If I ever found myself on the side of a highway with my thumb in the air, I’d like to think I wouldn’t have a destination in mind. I’d like to think I’d go anywhere by way of any route, and that the freedom of the road and whomever was at the wheel would take me somewhere beautiful.

I have never hitched a ride in my life, and thanks to my mom’s words of warning, I’ve never gotten into a car with a stranger. Maybe that’s why the idea of hitchhiking is so interesting to me! I do, however, regularly get into the car with my husband and set off on a drive to nowhere in particular, camera at the ready. We drive aimlessly through the countryside, just for the pleasure of it. When we do these random drives, we always always always find beautiful things in unexpected places, and it’s a joy to photograph these sights because I know it’s my only chance to capture them, we’d never be able to find our way back even if we tried. Dilapidated farm houses, unusual wildlife, amazing cloud formations, abandoned towns...these are all things you can’t plan on discovering, you can’t set out looking for them, you have to come upon them purely by chance.

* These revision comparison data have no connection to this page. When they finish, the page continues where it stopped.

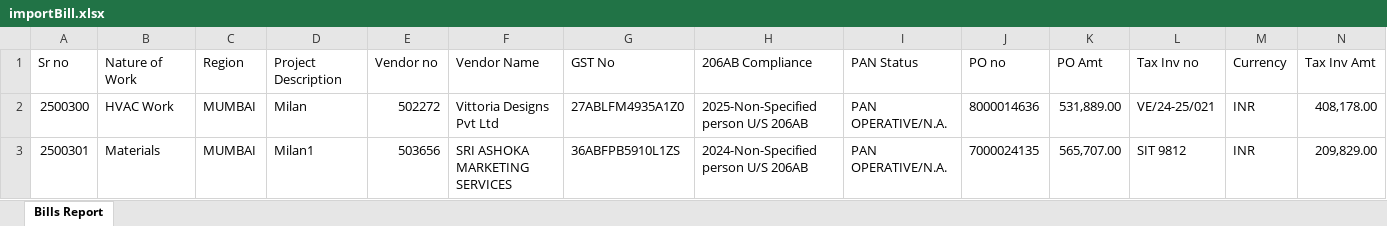
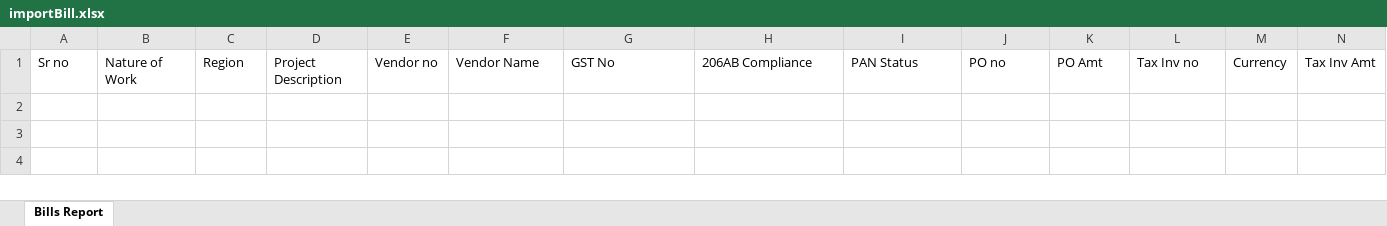
Before and after one commit to milanh34/SVKM_Bill_Tracking_Frontend, an Excel workbook: src/assets/importBill.xlsx, sheet Bills Report, drawn as a sheet; only a part is shown; values as stored, in another font and other column widths than the file's, no borders; table styles not drawn; rows hold the shown columns only; the diff names each change by its address in the sheet, - before the commit and + after, or states it on an @@ line.

```diff
--- a/src/assets/importBill.xlsx (sheet Bills Report)
+++ b/src/assets/importBill.xlsx (sheet Bills Report)
-row 2: 2500300 | HVAC Work | MUMBAI | Milan | 502272 | Vittoria Designs Pvt Ltd | 27ABLFM4935A1Z0 | 2025-Non-Specified person U/S 206AB | PAN OPERATIVE/N.A. | 8000014636 | 531,889.00 | VE/24-25/021 | INR | 408,178.00
-row 3: 2500301 | Materials | MUMBAI | Milan1 | 503656 | SRI ASHOKA MARKETING SERVICES | 36ABFPB5910L1ZS | 2024-Non-Specified person U/S 206AB | PAN OPERATIVE/N.A. | 7000024135 | 565,707.00 | SIT 9812 | INR | 209,829.00
```
Also changed, not shown: src/assets/importVendor.xlsx, src/assets/updateBill.xlsx, 2 other files.
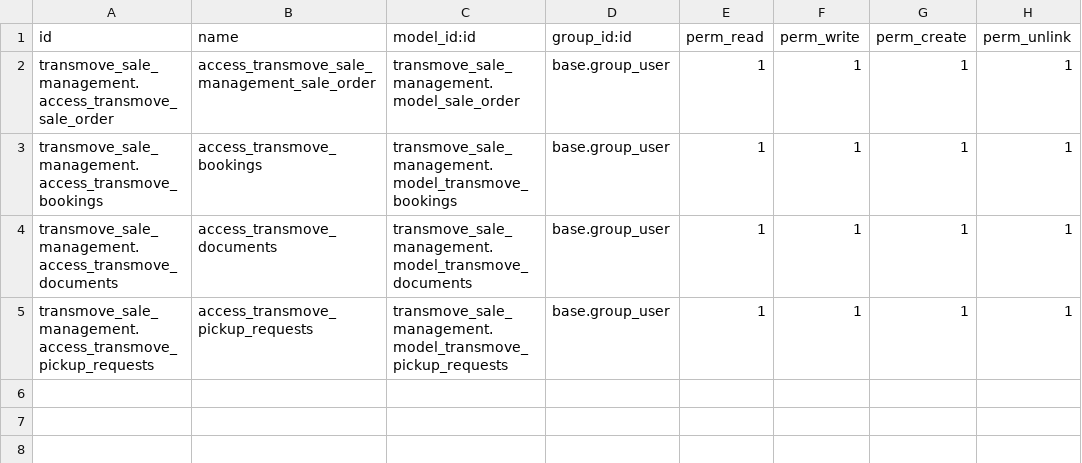
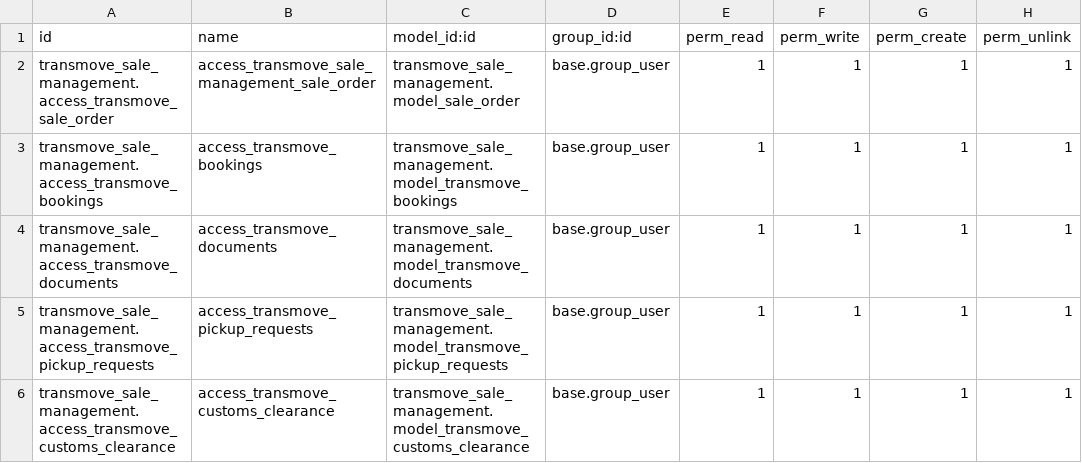
Before and after one commit to jayp-odoo/transmove_master, a CSV file: transmove_sale_management/security/ir.model.access.csv, drawn as a sheet; the diff names each change by its address in the sheet, - before the commit and + after, or states it on an @@ line.

Commit message:
customs clearance model created and internal functinality is completed moving towards invoices

```diff
--- a/transmove_sale_management/security/ir.model.access.csv
+++ b/transmove_sale_management/security/ir.model.access.csv
+row 6: transmove_sale_management.access_transmove_customs_clearance | access_transmove_customs_clearance | transmove_sale_management.model_transmove_customs_clearance | base.group_user | 1 | 1 | 1 | 1
```
Also changed, not shown: 13 other files.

I experienced a cross country roadtrip vicariously through Nick and Celia’s journey. Although my main characters had no specific route planned for their trip, I got to spend a lot of time looking at maps and deciding where to have their story unfold. I was able to tie in some of my own travel experiences with the story early on in the book, but as Nick and Celia drove on, I got to write about places I’ve never been before, and that was an enjoyable challenge.

Now that the novel is complete and published, I daydream about doing a Nick and Celia road trip and following along with the book to visit all the places they passed through, though I’d prefer not to have to beg, borrow, or steal along the way.